Non-Funded PhD: Dr Stephen Keely - Targeting Bile Acids for the Treatment of Chronic Intestinal Diseases

Project description

Classically known for their roles in fat digestion, bile acids are now widely appreciated as a family of hormones that regulate many important aspects of human physiology.  In the intestine, bile acids regulate epithelial transport and barrier function, proliferation, apoptosis, and mucosal immunity and are involved in the pathogenesis of irritable bowel syndrome, inflammatory bowel disease and intestinal cancer. Beyond the gut bile acids also have important roles to play in glucose and fat metabolism, energy consumption, and cardiovascular health, and consequently are implicated the development of common metabolic disorders, such as diabetes, obesity and atherosclerosis. 

When considering how bile acids impact on human health it is essential to take into account the influence of gut bacteria on their activity.

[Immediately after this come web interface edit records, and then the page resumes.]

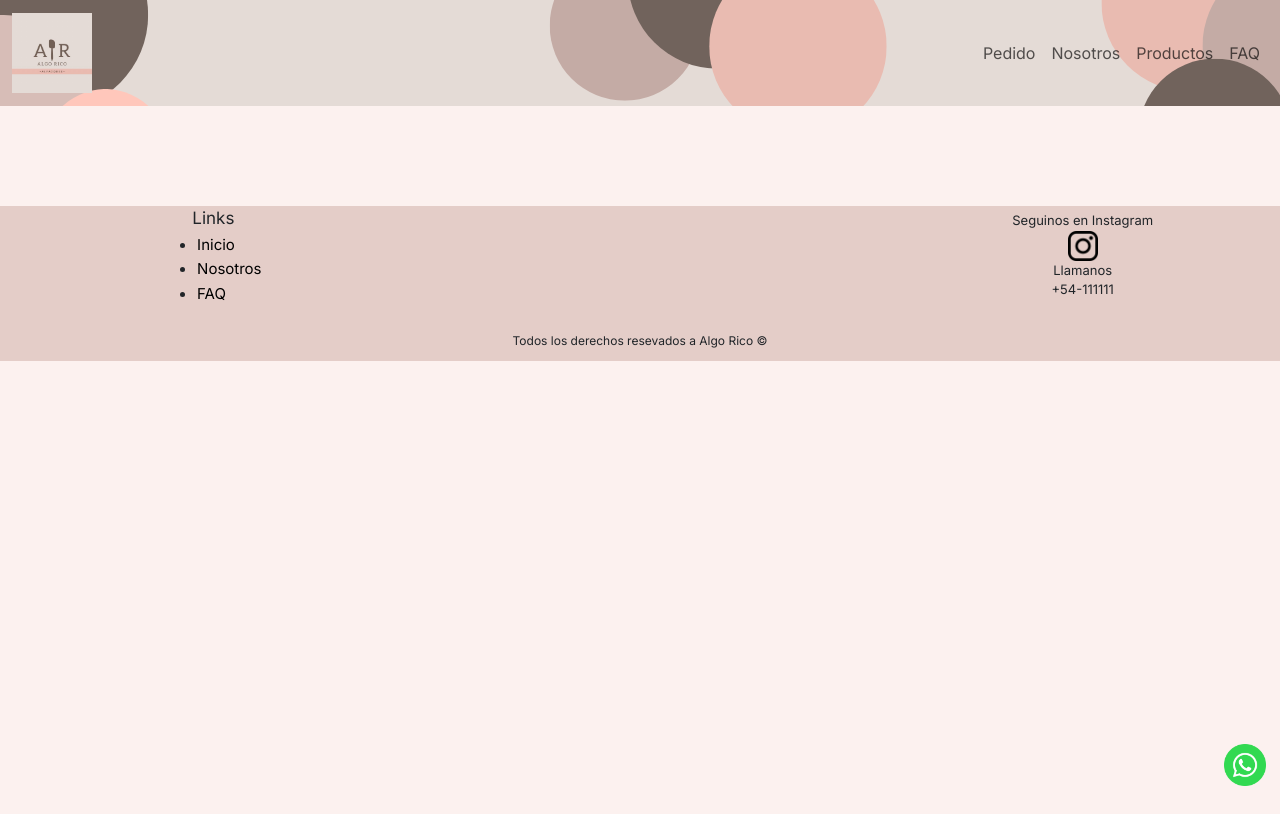
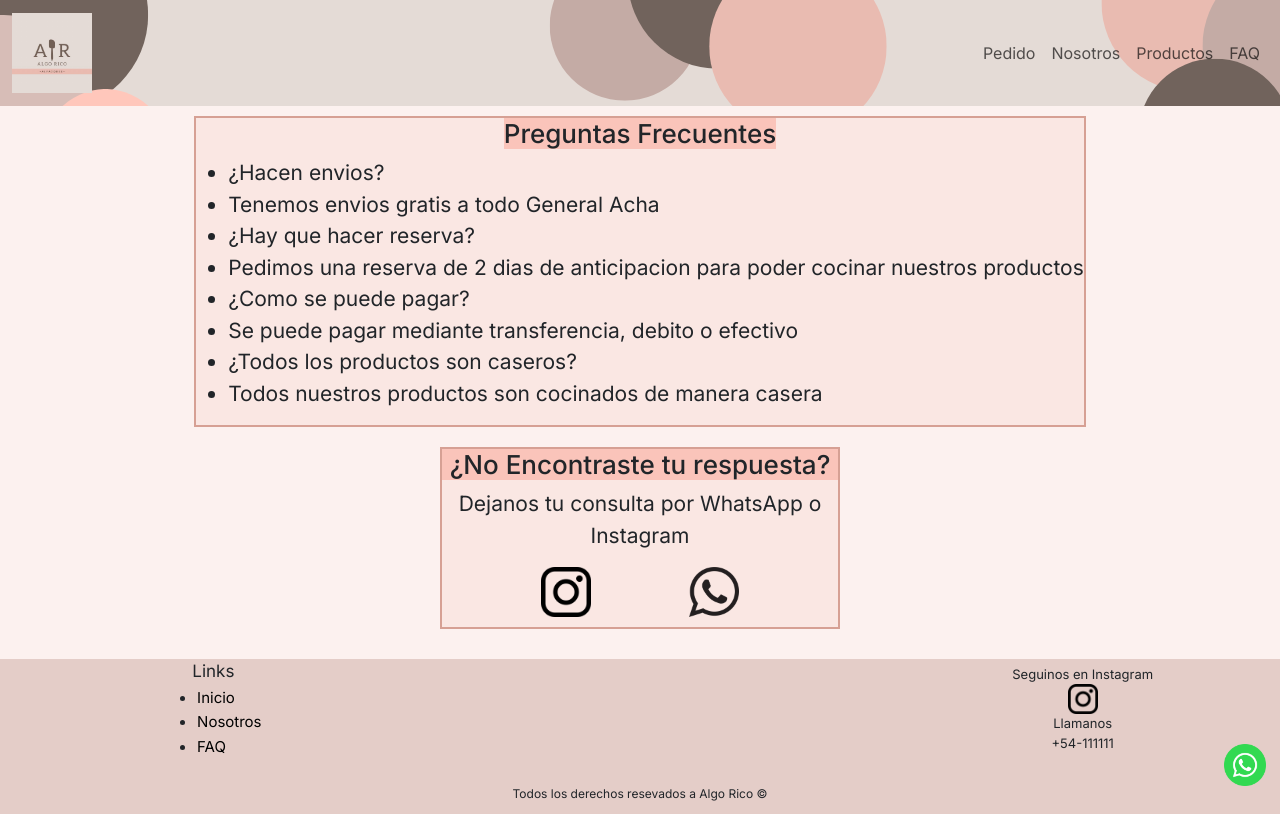
Before and after one commit to SantiBascal/PreEntrega2-SantiBascalCorrea, a plain HTML site: page pages/faq.html in a window 1280 px wide. Drawn offline with nearby package versions, Linux system fonts and the light colour scheme.

Commit message:
Page FAQ terminado (todas resoluciones), TODAS PAGES TERMINADAS

```diff
--- a/css/style.css
+++ b/css/style.css
@@ -242,6 +242,67 @@ footer p {
 #fProductos{
     margin-top: 20px;
 }
+
+/* FAQ Page */
+
+#faq{
+    display: flex;
+    flex-direction: column;
+    align-items: center;
+}
+
+.sFaq1{
+    margin-top: 10px;
+    display: flex;
+    flex-direction: column;
+    align-items: center;
+    background-color: rgb(250, 231, 227);
+    border: 2px rgb(214, 160, 148) solid;
+}
+
+.sFaq1 h3{
+    background-color: rgb(250, 196, 186);
+}
+
+.sFaq1 ul li{
+    font-size: 16px;
+}
+
+.sFaq2{
+    margin-top: 20px;
+    display: flex;
+    flex-direction: column;
+    background-color: rgb(250, 231, 227);
+    border: 2px rgb(214, 160, 148) solid;
+}
+
+.sFaq2 h3{
+    background-color: rgb(250, 196, 186);
+    font-size: 21px;
+    text-align: center;
+}
+
+.sFaq2 p{
+    font-size: 16px;
+    text-align: center;
+}
+
+.redesFaq{
+    display: flex;
+    justify-content: space-evenly;
+    margin-bottom: 10px;
+}
+
+.redesFaq a img{
+    height: 50px;
+    width: 50px;
+}
+
+
+#fFaq{
+    margin-top: 30px;
+}
+
 /* Style Tablet */
 
 @media (min-width: 768px) {
@@ -607,4 +668,24 @@ footer p {
     .tProductos ul li{
         font-size: 22px;
     }
+
+    .sFaq1 h3{
+        font-size: 26px;
+    }
+
+    .sFaq1 ul li{
+        font-size: 21px;
+    }
+
+    .sFaq2{
+        width: 400px;
+    }
+
+    .sFaq2 h3{
+        font-size: 26px;
+    }
+
+    .sFaq2 p{
+        font-size: 21px;
+    }
 }
--- a/pages/faq.html
+++ b/pages/faq.html
@@ -46,11 +46,40 @@
         </nav>
     </header>
 
+    <main id="faq">
+        <section class="sFaq1">
+            <h3> Preguntas Frecuentes </h3>
+            <ul>
+                <li> ¿Hacen envios? </li>
+                <li> Tenemos envios gratis a todo General Acha </li>
+                <li> ¿Hay que hacer reserva? </li>
+                <li> Pedimos una reserva de 2 dias de anticipacion para poder cocinar nuestros productos </li>
+                <li> ¿Como se puede pagar? </li>
+                <li> Se puede pagar mediante transferencia, debito o efectivo </li>
+                <li> ¿Todos los productos son caseros? </li>
+                <li> Todos nuestros productos son cocinados de manera casera </li>
+            </ul>
+        </section>
+        <section class="sFaq2">
+            <h3> ¿No Encontraste tu respuesta? </h3>
+            <p> Dejanos tu consulta por WhatsApp o Instagram </p>
+            <div class="redesFaq">
+                <a href="https://instagram.com/algorico.gralacha?igshid=MzRlODBiNWFlZA==" target="_blank">
+                    <img src="../images/igLogo.png" height="80px" width="80px">
+                </a>
+                <a href="https://chat.whatsapp.com/EQsu3hDBzZnKXiRonN4zeM" target="_blank">
+                    <img src="../images/wsp1.jpg" height="80px" width="80px">
+                </a>
+            </div>
+        </section>
+    </main>
+
+
     <div class="logoFlotante">
-        <a href="pedido.html"><img src="../images/wsp2.jpg.jpg" height="70px" width="70px" alt=""></a>
+        <a href="pedido.html"><img src="../images/wsp2.jpg" height="70px" width="70px" alt=""></a>
     </div>
 
-    <footer>
+    <footer id="fFaq">
         <div class="redes">
             <ul class="redesFooter">
                 <li class="igFooter">
```
Also changed, not shown: index.html (+1 -1 lines), pages/nosotros.html (+1 -1 lines), pages/productos.html (+1 -1 lines), images/wsp1.jpg (added), images/wsp2.jpg (renamed from images/wsp2.jpg.jpg).
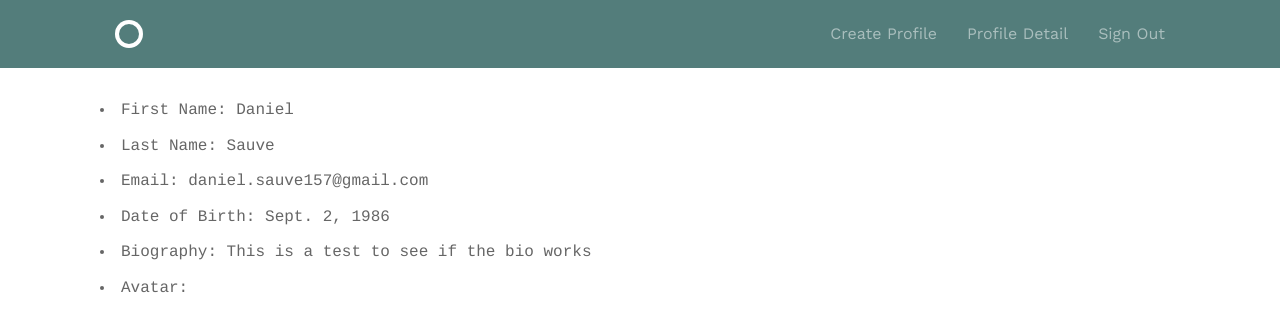
After one commit to DanielSauve101/techdegree-project-7, a Django app: page /accounts/profile/3/ in a window 1280 px wide. The commit adds this page. Shown: the top 332 px of the page. Run offline with Django 3.2, Linux system fonts and the light colour scheme; data comes from the database, SQL or seed files in the repository; both versions use the stored data as it was after the commit.

Commit message:
profile_detail view added

```diff
--- a/profile_project/accounts/models.py
+++ b/profile_project/accounts/models.py
@@ -10,7 +10,7 @@ class Profile(models.Model):
     email = models.EmailField(unique=True)
     date_of_birth = models.DateField()
     bio = models.TextField()
-    avatar = models.ImageField(upload_to='/images', blank=True)
+    avatar = models.ImageField(upload_to='images/', blank=True)
 
     def __str__(self):
         return self.first_name
--- /dev/null
+++ b/profile_project/accounts/templates/accounts/profile_detail.html
@@ -0,0 +1,15 @@
+{% extends 'layout.html' %}
+
+{% block title %}Profile Detail{% endblock %}
+
+{% block body %}
+<div class="">
+  <li>First Name: {{ user.profile.first_name }}</li>
+  <li>Last Name: {{ user.profile.last_name }}</li>
+  <li>Email: {{ user.profile.email }}</li>
+  <li>Date of Birth: {{ user.profile.date_of_birth }}</li>
+  <li>Biography: {{ user.profile.bio }}</li>
+  <li>Avatar: {{ user.profile.avatar }}</li>
+</div>
+
+{% endblock %}
--- a/profile_project/accounts/urls.py
+++ b/profile_project/accounts/urls.py
@@ -6,5 +6,6 @@ urlpatterns = [
     url(r'sign_in/$', views.sign_in, name='sign_in'),
     url(r'sign_up/$', views.sign_up, name='sign_up'),
     url(r'sign_out/$', views.sign_out, name='sign_out'),
-    url(r'create_profile/$', views.create_profile, name='create_profile'),
+    url(r'profile/(?P<pk>\d+)/$', views.profile_detail, name='profile_detail'),
+    url(r'profile/create/$', views.create_profile, name='create_profile'),
 ]
--- a/profile_project/accounts/views.py
+++ b/profile_project/accounts/views.py
@@ -3,9 +3,10 @@ from django.contrib.auth import authenticate, login, logout
 from django.contrib.auth.forms import AuthenticationForm, UserCreationForm
 from django.core.urlresolvers import reverse
 from django.http import HttpResponseRedirect
-from django.shortcuts import render
+from django.shortcuts import get_object_or_404, render
 
 from . import forms
+from . import models
 
 
 def sign_in(request):
@@ -70,3 +71,12 @@ def create_profile(request):
                                  'Profile added!')
             return HttpResponseRedirect(reverse('home'))
     return render(request, 'accounts/profile_form.html', {'form': form})
+
+
+def profile_detail(request, pk):
+    user = get_object_or_404(models.User, pk=pk)
+    profile = get_object_or_404(models.Profile, user=user)
+    return render(request, 'accounts/profile_detail.html', {
+        'profile': profile,
+        'user': user
+    })
--- a/profile_project/project_7/settings.py
+++ b/profile_project/project_7/settings.py
@@ -120,6 +120,8 @@ USE_TZ = True
 # https://docs.djangoproject.com/en/1.9/howto/static-files/
 
 STATIC_URL = '/static/'
-STATICFILES_DIRS = os.path.join(BASE_DIR, 'assets')
+STATICFILES_DIRS = [
+    os.path.join(BASE_DIR, 'assets'),
+]
 MEDIA_URL = '/media/'
 MEDIA_ROOT = os.path.join(BASE_DIR, 'media')
--- a/profile_project/templates/home.html
+++ b/profile_project/templates/home.html
@@ -5,7 +5,6 @@
     </div>
     <div class="grid-75">
         <h1>Welcome!</h1>
-        <p>Lorem ipsum dolor sit amet, consectetur adipisicing elit. Ab ad amet assumenda beatae blanditiis, deserunt doloremque ea earum excepturi id, impedit ipsam magnam nulla obcaecati, quidem quis soluta tenetur vitae?</p>
-        <p>Lorem ipsum dolor sit amet, consectetur adipisicing elit. Ab ad amet assumenda beatae blanditiis, deserunt doloremque ea earum excepturi id, impedit ipsam magnam nulla obcaecati, quidem quis soluta tenetur vitae?</p>
+        <p>Sign in to see your profile here!</p>
     </div>
 {% endblock %}
--- a/profile_project/templates/layout.html
+++ b/profile_project/templates/layout.html
@@ -42,25 +42,16 @@
                                                       href="{% url 'home' %}">Circle</a>
                 </h1>
             </div>
-            <div class="circle--fluid--cell circle--fluid--primary">
-                <nav>
-                    <ul class="circle--inline">
-                        <li><a href="#">nav</a></li>
-                        <li><a href="#">here?</a></li>
-                    </ul>
-                </nav>
-            </div>
             <div class="circle--fluid--cell circle--fluid--secondary">
                 <nav>
                     <ul class="circle--inline">
-                        {% if not user.is_authenticated %}
-                            <li><a href="{% url 'accounts:sign_up' %}">Sign Up</a></li>
-                            <li><a href="{% url 'accounts:sign_in' %}">Sign In</a></li>
+                        {% if user.is_authenticated %}
+                          <li><a href="{% url 'accounts:create_profile' %}">Create Profile</a></li>
+                          <li><a href="{% url 'accounts:profile_detail' pk=user.pk %}">Profile Detail</a></li>
+                          <li><a href="{% url 'accounts:sign_out' %}">Sign Out</a></li>
                         {% else %}
-                            <!-- view profile link here? -->
-                            <!-- edit profile link here? -->
-                            <li><a href="{% url 'accounts:create_profile' %}">Create Profile</a></li>
-                            <li><a href="{% url 'accounts:sign_out' %}">Sign Out</a></li>
+                          <li><a href="{% url 'accounts:sign_up' %}">Sign Up</a></li>
+                          <li><a href="{% url 'accounts:sign_in' %}">Sign In</a></li>
                         {% endif %}
                     </ul>
                 </nav>
```
Also changed, not shown: profile_project/accounts/migrations/0002_auto_20190625_0829.py (added), profile_project/db.sqlite3.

The makeup of the microbiome is influenced by many factors, including diet, gender, environment, and age, such that each individual has a distinct “microbial fingerprint” that significantly impacts their overall health and well-being. Bacterially-generated bile acid metabolites are immensely important in mediating communication between the microbiome and the host. Distinct microbial  profiles generate unique “bile acid signatures” that, in turn, differentially modulate the activity of bile acid receptors to regulate intestinal and metabolic function. 

Research in our lab  focusses on understanding how bile acids function as key regulators of human health and how we can possibly target such interactions in the treatment of intestinal and metabolic diseases. Several multidisciplinary projects are ongoing in collaboration with academic and industry partners at home and abroad. We employ molecular biology, electrophysiological, biochemical, microscopy, and proteomics-based experimental approaches to discover the cellular and molecular mechanisms underlying bile acid actions in health and disease. 

Students wishing to carry out PhD projects in our group are encouraged to contact the Principal Investigator. Students will be based in the Molecular Medicine Department in RCSI and will be trained in electrophysiological, molecular (PCR, Western blotting, siRNA etc.), imaging (confocal microscopy) approaches, and biochemical assays (ELISA, Reverse Phase Protein Arrays) for elucidation of bile acid actions on intestinal function.

  • Research area: Gastrointestinal physiology/epithelial biology
  • Department:Molecular Medicine
  • Tenure: Four years


The successful candidate should be able to demonstrate the following: 


  • An Honours Bachelor degree (grade 2.1 or above) in biomedical science 
  • Good communication skills
  • Strong organisational and administrative skills
  • Ability to work on one’s own initiative as well as in a multidisciplinary, team environment
  • Willingness to undertake training and career development
  • English language requirements for candidates who do not speak English as their first language: an IELTS score of 6.5 or above


Application process

Please contact Dr Stephen Keely ( with the following:

  • An up-to-date CV
  • A completed application form (available from the application portal
  • A 500-word cover letter outlining your interest in and suitability for the position
  • Scanned transcripts (preferred), or detailed degree grade breakdown
  • Contact details of two referees

Mentors Dr Stephen Keely